Detected change data

[Start of Attachment]

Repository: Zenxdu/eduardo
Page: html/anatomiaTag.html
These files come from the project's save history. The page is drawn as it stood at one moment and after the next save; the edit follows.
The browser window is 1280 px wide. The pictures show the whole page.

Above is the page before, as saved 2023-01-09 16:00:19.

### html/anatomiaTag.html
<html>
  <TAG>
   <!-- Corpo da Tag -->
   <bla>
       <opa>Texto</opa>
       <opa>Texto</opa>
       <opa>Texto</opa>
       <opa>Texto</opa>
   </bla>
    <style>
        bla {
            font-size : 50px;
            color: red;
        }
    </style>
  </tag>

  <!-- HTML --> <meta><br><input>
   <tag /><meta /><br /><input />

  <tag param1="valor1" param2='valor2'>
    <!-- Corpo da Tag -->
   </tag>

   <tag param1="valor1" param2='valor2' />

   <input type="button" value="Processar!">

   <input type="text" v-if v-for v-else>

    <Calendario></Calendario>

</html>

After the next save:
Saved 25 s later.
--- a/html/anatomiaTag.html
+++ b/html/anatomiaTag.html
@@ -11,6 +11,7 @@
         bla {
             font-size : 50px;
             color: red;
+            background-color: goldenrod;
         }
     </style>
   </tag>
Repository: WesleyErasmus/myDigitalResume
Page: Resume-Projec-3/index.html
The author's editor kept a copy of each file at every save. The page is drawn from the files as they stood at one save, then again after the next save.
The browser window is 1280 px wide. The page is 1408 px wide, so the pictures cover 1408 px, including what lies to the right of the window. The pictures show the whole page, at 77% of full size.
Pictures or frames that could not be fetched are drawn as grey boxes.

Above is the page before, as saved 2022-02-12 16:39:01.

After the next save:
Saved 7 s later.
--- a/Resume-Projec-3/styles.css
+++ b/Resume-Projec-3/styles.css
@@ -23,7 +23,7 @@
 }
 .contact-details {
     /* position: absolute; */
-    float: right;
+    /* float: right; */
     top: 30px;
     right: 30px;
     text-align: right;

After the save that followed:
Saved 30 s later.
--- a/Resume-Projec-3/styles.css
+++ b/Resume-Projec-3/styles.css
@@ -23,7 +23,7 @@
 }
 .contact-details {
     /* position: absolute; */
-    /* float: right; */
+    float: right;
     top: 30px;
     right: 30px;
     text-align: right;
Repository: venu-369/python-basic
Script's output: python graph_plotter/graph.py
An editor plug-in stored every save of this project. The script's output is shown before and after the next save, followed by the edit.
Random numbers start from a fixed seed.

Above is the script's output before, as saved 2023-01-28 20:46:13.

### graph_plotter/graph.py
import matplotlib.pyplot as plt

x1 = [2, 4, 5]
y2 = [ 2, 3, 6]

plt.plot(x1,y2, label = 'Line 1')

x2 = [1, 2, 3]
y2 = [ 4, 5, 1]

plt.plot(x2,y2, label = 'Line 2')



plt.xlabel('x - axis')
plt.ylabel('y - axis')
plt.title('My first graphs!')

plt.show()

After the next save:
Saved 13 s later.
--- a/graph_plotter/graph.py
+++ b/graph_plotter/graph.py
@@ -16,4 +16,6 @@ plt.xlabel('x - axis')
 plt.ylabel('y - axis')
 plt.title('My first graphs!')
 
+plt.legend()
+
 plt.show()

[End of Attachment]

- [Task prompt]
Retype every entry exactly.

- [Answer box]
Repository: Zenxdu/eduardo
Page: html/anatomiaTag.html
These files come from the project's save history. The page is drawn as it stood at one moment and after the next save; the edit follows.
The browser window is 1280 px wide. The pictures show the whole page.

Above is the page before, as saved 2023-01-09 16:00:19.

### html/anatomiaTag.html
<html>
  <TAG>
   <!-- Corpo da Tag -->
   <bla>
       <opa>Texto</opa>
       <opa>Texto</opa>
       <opa>Texto</opa>
       <opa>Texto</opa>
   </bla>
    <style>
        bla {
            font-size : 50px;
            color: red;
        }
    </style>
  </tag>

  <!-- HTML --> <meta><br><input>
   <tag /><meta /><br /><input />

  <tag param1="valor1" param2='valor2'>
    <!-- Corpo da Tag -->
   </tag>

   <tag param1="valor1" param2='valor2' />

   <input type="button" value="Processar!">

   <input type="text" v-if v-for v-else>

    <Calendario></Calendario>

</html>

After the next save:
Saved 25 s later.
--- a/html/anatomiaTag.html
+++ b/html/anatomiaTag.html
@@ -11,6 +11,7 @@
         bla {
             font-size : 50px;
             color: red;
+            background-color: goldenrod;
         }
     </style>
   </tag>
Repository: WesleyErasmus/myDigitalResume
Page: Resume-Projec-3/index.html
The author's editor kept a copy of each file at every save. The page is drawn from the files as they stood at one save, then again after the next save.
The browser window is 1280 px wide. The page is 1408 px wide, so the pictures cover 1408 px, including what lies to the right of the window. The pictures show the whole page, at 77% of full size.
Pictures or frames that could not be fetched are drawn as grey boxes.

Above is the page before, as saved 2022-02-12 16:39:01.

After the next save:
Saved 7 s later.
--- a/Resume-Projec-3/styles.css
+++ b/Resume-Projec-3/styles.css
@@ -23,7 +23,7 @@
 }
 .contact-details {
     /* position: absolute; */
-    float: right;
+    /* float: right; */
     top: 30px;
     right: 30px;
     text-align: right;

After the save that followed:
Saved 30 s later.
--- a/Resume-Projec-3/styles.css
+++ b/Resume-Projec-3/styles.css
@@ -23,7 +23,7 @@
 }
 .contact-details {
     /* position: absolute; */
-    /* float: right; */
+    float: right;
     top: 30px;
     right: 30px;
     text-align: right;
Repository: venu-369/python-basic
Script's output: python graph_plotter/graph.py
An editor plug-in stored every save of this project. The script's output is shown before and after the next save, followed by the edit.
Random numbers start from a fixed seed.

Above is the script's output before, as saved 2023-01-28 20:46:13.

### graph_plotter/graph.py
import matplotlib.pyplot as plt

x1 = [2, 4, 5]
y2 = [ 2, 3, 6]

plt.plot(x1,y2, label = 'Line 1')

x2 = [1, 2, 3]
y2 = [ 4, 5, 1]

plt.plot(x2,y2, label = 'Line 2')



plt.xlabel('x - axis')
plt.ylabel('y - axis')
plt.title('My first graphs!')

plt.show()

After the next save:
Saved 13 s later.
--- a/graph_plotter/graph.py
+++ b/graph_plotter/graph.py
@@ -16,4 +16,6 @@ plt.xlabel('x - axis')
 plt.ylabel('y - axis')
 plt.title('My first graphs!')
 
+plt.legend()
+
 plt.show()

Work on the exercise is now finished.